For DSLabs, one of the pieces I built was a post-processing phase that runs on traces generated by the model checker. It takes a trace (i.e., a list of events) and produces a semantically equivalent trace which is, hopefully, more understandable to humans.

To motivate the problem, lets look at an example. Suppose we have a distributed system with four processes — , , , and , and consider the events represented by the following space-time diagram:

Because there are concurrent events (i.e., events not ordered by the happens-before relation) in the above execution, there is more than way to represent these events as a well-formed trace.1 Here, a well-formed trace is one in which the happens-before relation is respected by the ordering of events. However, not all traces are created equal. Without knowing the specifics of the protocol being run in this execution, I think most people, if asked to produce a trace, would write something like this:

  • sends to
  • receives , sends to
  • receives , sends to
  • receives
  • sends to
  • receives , sends to
  • receives , sends to
  • receives

They might, instead, pair up and , and , and and . But they certainly wouldn’t write down the following:

  • sends to
  • sends to
  • receives , sends to
  • receives , sends to
  • receives , sends to
  • receives
  • receives , sends to
  • receives

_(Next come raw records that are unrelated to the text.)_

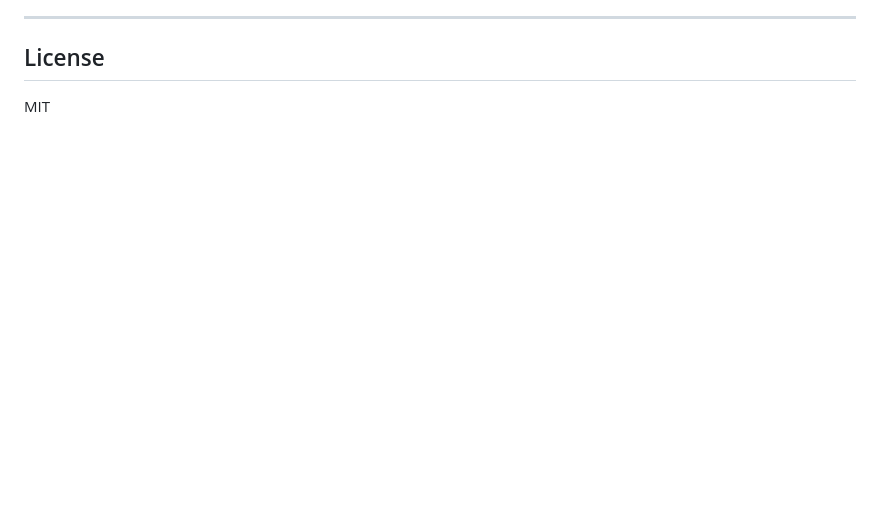
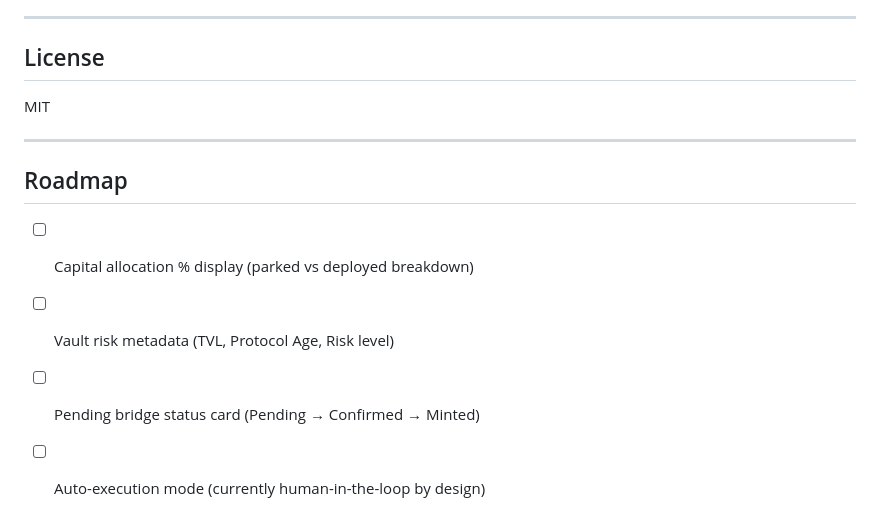
Before and after one commit to cryptohakka/arcana, a Markdown page: README.md, the part around the change. Drawn GitHub-style; blank space fills up the shorter version.

Commit message:
docs: add roadmap section

```diff
--- a/README.md
+++ b/README.md
@@ -219,3 +219,12 @@ sudo systemctl enable arcana-ui
 ## License
 
 MIT
+
+---
+
+## Roadmap
+
+- [ ] Capital allocation % display (parked vs deployed breakdown)
+- [ ] Vault risk metadata (TVL, Protocol Age, Risk level)
+- [ ] Pending bridge status card (Pending → Confirmed → Minted)
+- [ ] Auto-execution mode (currently human-in-the-loop by design)
```
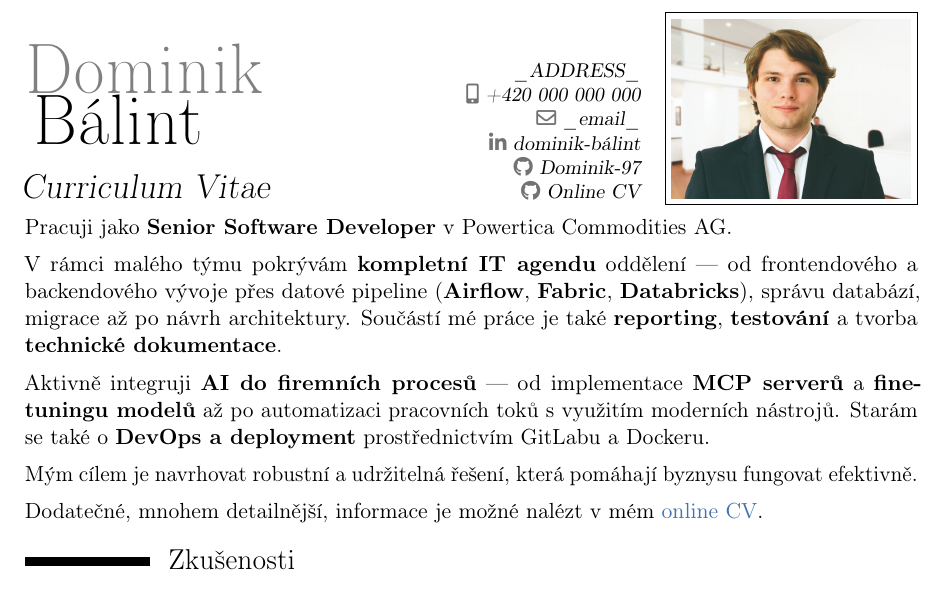
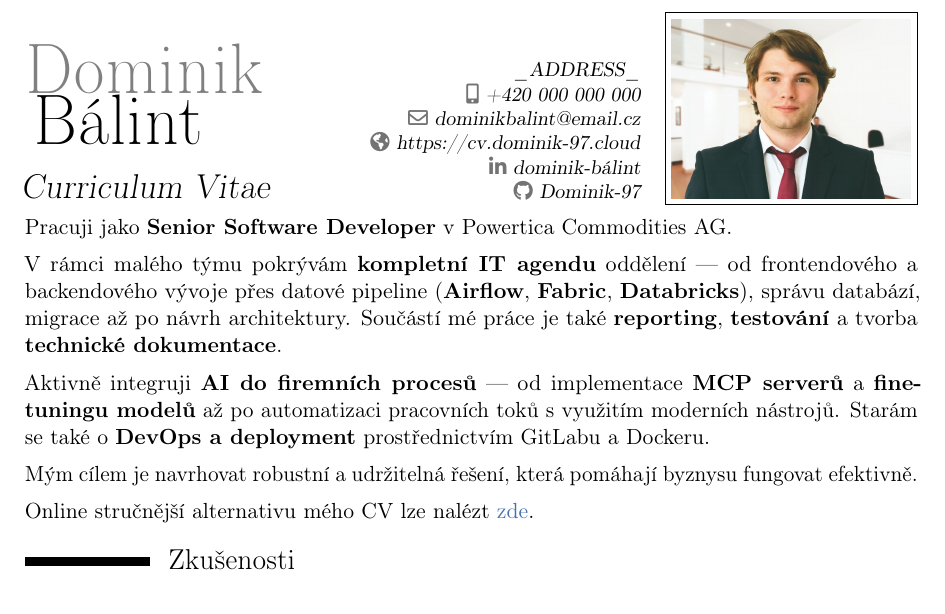
Before and after one commit to Dominik-97/curriculum-vitae, a LaTeX CV (tex-source/cv_cz.tex, which reads tex-source/cv_information_cz.tex): part of page 1 of 6, cut so that both start at the same text. Compiled offline with pdfLaTeX.

Commit message:
Updated czech cv version.

```diff
--- a/tex-source/cv_cz.tex
+++ b/tex-source/cv_cz.tex
@@ -16,12 +16,12 @@
 \title{Curriculum Vitae}
 \address{\_ADDRESS\_} % Should keep these as secret
 \mobile{+420~000~000~000} % Should keep these as secret
-\email{\_email\_} % Should keep these as secret
-%\homepage{www.site.com}
+\email{dominikbalint@email.cz}
+\homepage{https://cv.dominik-97.cloud}
 \photo[120pt][0.40pt]{../assets/Me.png}
 \social[linkedin][https://www.linkedin.com/in/dominik-b\%C3\%A1lint-009463145/]{dominik-bálint}
 \social[github][https://github.com/Dominik-97]{Dominik-97}
-\social[github][https://cv.dominik-97.cloud]{Online CV}
+
 
 \usepackage{subfiles}
 
--- a/tex-source/cv_information_cz.tex
+++ b/tex-source/cv_information_cz.tex
@@ -35,7 +35,7 @@ Aktivně integruji \textbf{AI do firemních procesů} — od implementace \textb
 Mým cílem je navrhovat robustní a udržitelná řešení, která pomáhají byznysu fungovat efektivně. \\
 \vspace*{-3mm}
 
-Dodatečné, mnohem detailnější, informace je možné nalézt v mém \href{https://dominik-97.github.io/curriculum-vitae/index_cz.html}{\color[RGB]{69,114,174}online CV}.
+Online stručnější alternativu mého CV lze nalézt \href{https://cv.dominik-97.cloud}{\color[RGB]{69,114,174}zde}.
 
 \section{Zkušenosti}
 
```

Not just that, but the latter trace is also harder to follow as a reader. It has several unnecessary “context switches.” The DSLabs model checker, however, does not distinguish between these two traces; they both have the same length. If an invariant was violated upon completion of the execution in question, the concurrent events in the trace produced by the model checker would be randomly ordered.

The post-processing phase I implemented is based on a simple idea, that events in traces should be followed by their immediate consequences. First, I took the trace produced by the model checker and built up the associated event graph. The event graph looks just like the space-time diagram above. Vertices are events; edges go between corresponding send and receive events and between subsequent events at the same process.

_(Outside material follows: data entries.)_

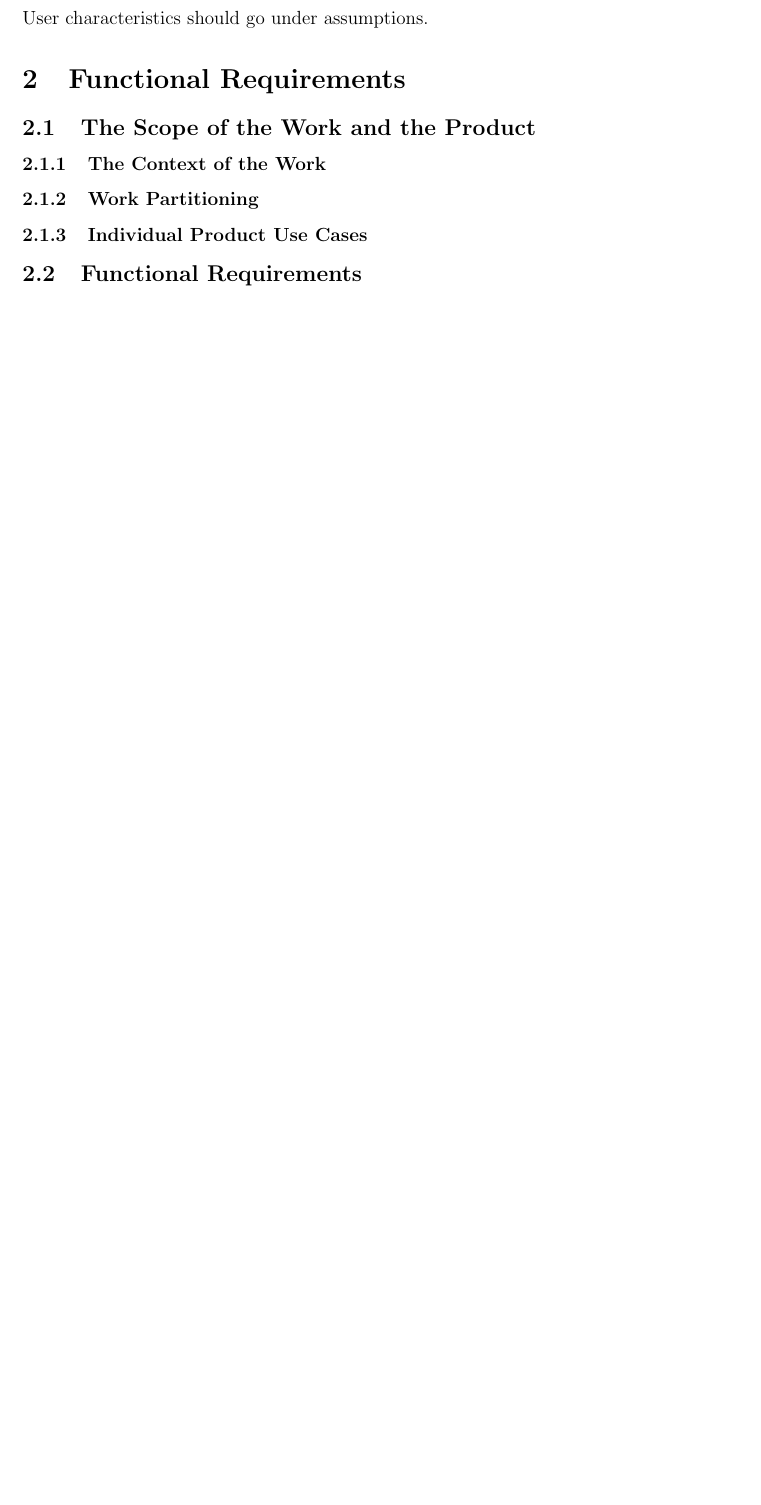
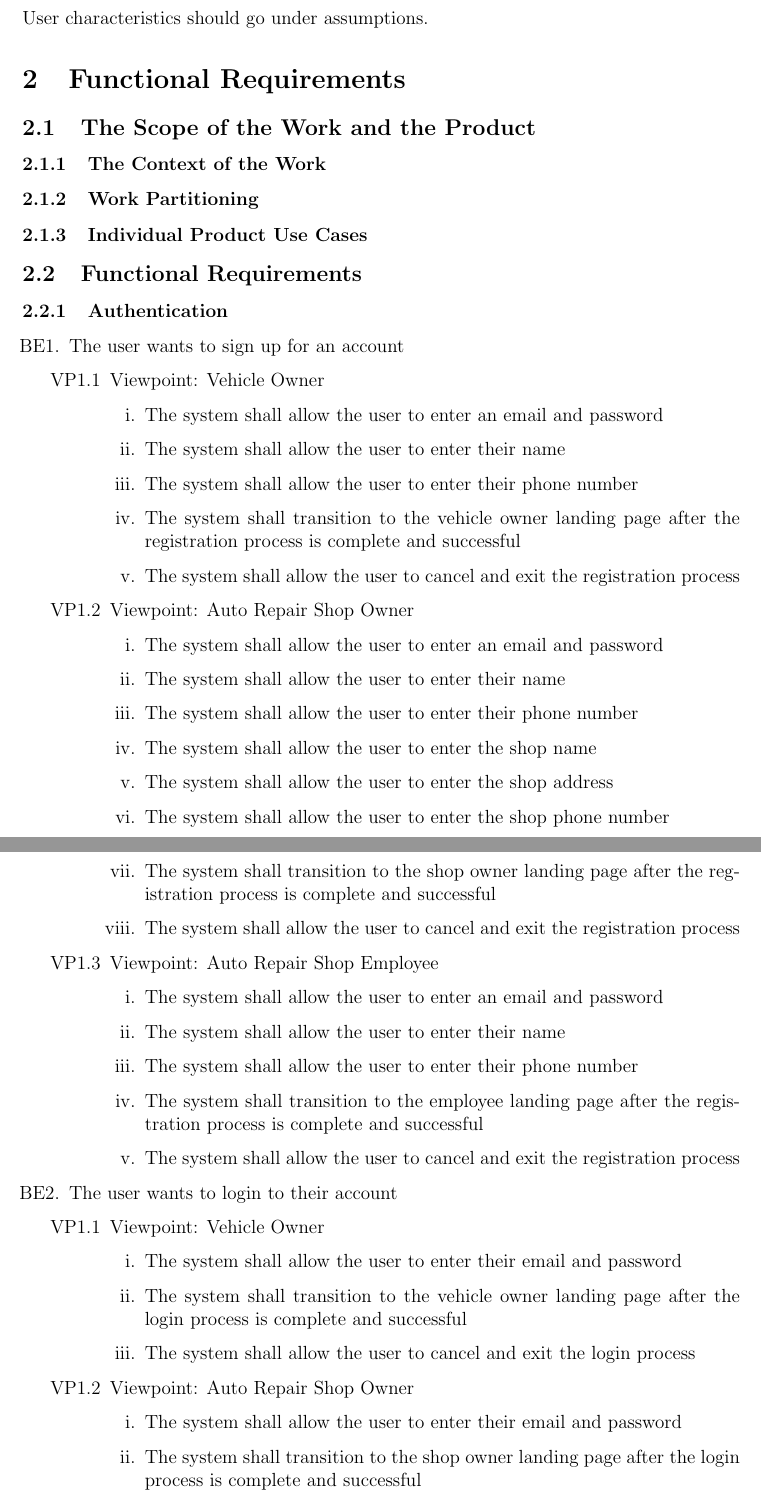
Before and after one commit to arkinmodi/project-sayyara, a LaTeX document (docs/SRS/SRS.tex): part of page 5 of 9 before the commit and two parts of pages 5 and 6 of 10 after it, the two joined at a grey line, cut so that both start at the same text, the shorter picture padded with empty space. Compiled offline with pdfLaTeX.

Commit message:
[SRS] Add FR for authentication (#84)
* Add FR for authentication

* Update shop owner view point for sign up; fix typos

* Fix enumerations

* Fix item error

* Fix item numbering

* Update FR phrasing to be more specific

* Update auth exit and cancel interaction

* Change home page to login/sign up page

* Rephrase FR for exiting and canceling auth

```diff
--- a/docs/SRS/SRS.tex
+++ b/docs/SRS/SRS.tex
@@ -221,3 +222,62 @@ User characteristics should go under assumptions.
 \subsubsection{Individual Product Use Cases}
 
 \subsection{Functional Requirements}
+\subsubsection{Authentication}
+\begin{enumerate}
+	\item [{BE}1.] The user wants to sign up for an account
+	      \begin{enumerate}
+		      \item [{VP1}.1] Viewpoint: Vehicle Owner
+		            \begin{enumerate}
+			            \item The system shall allow the user to enter an email and password
+			            \item The system shall allow the user to enter their name
+			            \item The system shall allow the user to enter their phone number
+			            \item The system shall transition to the vehicle owner landing page after the registration process is
+			                  complete and successful
+			            \item The system shall allow the user to cancel and exit the registration process
+		            \end{enumerate}
+	      \end{enumerate}
+	      \begin{enumerate}
+		      \item [{VP1}.2] Viewpoint: Auto Repair Shop Owner
+		            \begin{enumerate}
+			            \item The system shall allow the user to enter an email and password
+			            \item The system shall allow the user to enter their name
+			            \item The system shall allow the user to enter their phone number
+			            \item The system shall allow the user to enter the shop name
+			            \item The system shall allow the user to enter the shop address
+			            \item The system shall allow the user to enter the shop phone number
+			            \item The system shall transition to the shop owner landing page after the registration process is
+			                  complete and successful
+			            \item The system shall allow the user to cancel and exit the registration process
+		            \end{enumerate}
+	      \end{enumerate}
+	      \begin{enumerate}
+		      \item [{VP1}.3] Viewpoint: Auto Repair Shop Employee
+		            \begin{enumerate}
+			            \item The system shall allow the user to enter an email and password
+			            \item The system shall allow the user to enter their name
+			            \item The system shall allow the user to enter their phone number
+			            \item The system shall transition to the employee landing page after the registration process is complete
+			                  and successful
+			            \item The system shall allow the user to cancel and exit the registration process
+		            \end{enumerate}
+	      \end{enumerate}
+\end{enumerate}
+
+\begin{enumerate}
+	\item [{BE}2.] The user wants to login to their account
+	      \begin{enumerate}
+		      \item [{VP1}.1] Viewpoint: Vehicle Owner
+		            \begin{enumerate}
+			            \item The system shall allow the user to enter their email and password
+			            \item The system shall transition to the vehicle owner landing page after the login process is complete
+			                  and successful
+			            \item The system shall allow the user to cancel and exit the login process
+		            \end{enumerate}
+	      \end{enumerate}
+	      \begin{enumerate}
+		      \item [{VP1}.2] Viewpoint: Auto Repair Shop Owner
+		            \begin{enumerate}
+			            \item The system shall allow the user to enter their email and password
+			            \item The system shall transition to the shop owner landing page after the login process is complete and
+			                  successful
+			            \item The system shall allow the user to cancel and exit the login process
```
Also changed, not shown: docs/SRS/SRS.tex (19 more changed lines).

Then, I ran a depth-first topological sort of the event graph. By topologically sorting the graph, we get a well-formed trace. By doing it in a depth-first manner, we list events and their immediate consequences whenever possible.

To see what this looks like in practice, let’s look at an example from the primary-backup lab. First, we show an animated trace demonstrating an invariant-violation in a buggy solution.

Next, let’s see what the same invariant-violation looks with the post-processing phase for understandability.

Of course, you can’t necessarily follow what’s going on without knowing the details of the protocol. But, it should be much easier to follow the “flow” of the second video.

There are many possibilities for further improvement. You could bias the sorting of events towards message delivery or towards staying with the same process. You could even try to recognize group communication patterns (e.g., the “one→all→one” pattern) and order them in particular ways. For now, though, I think this solution works quite well.

  1. In fact, there are 20 such traces.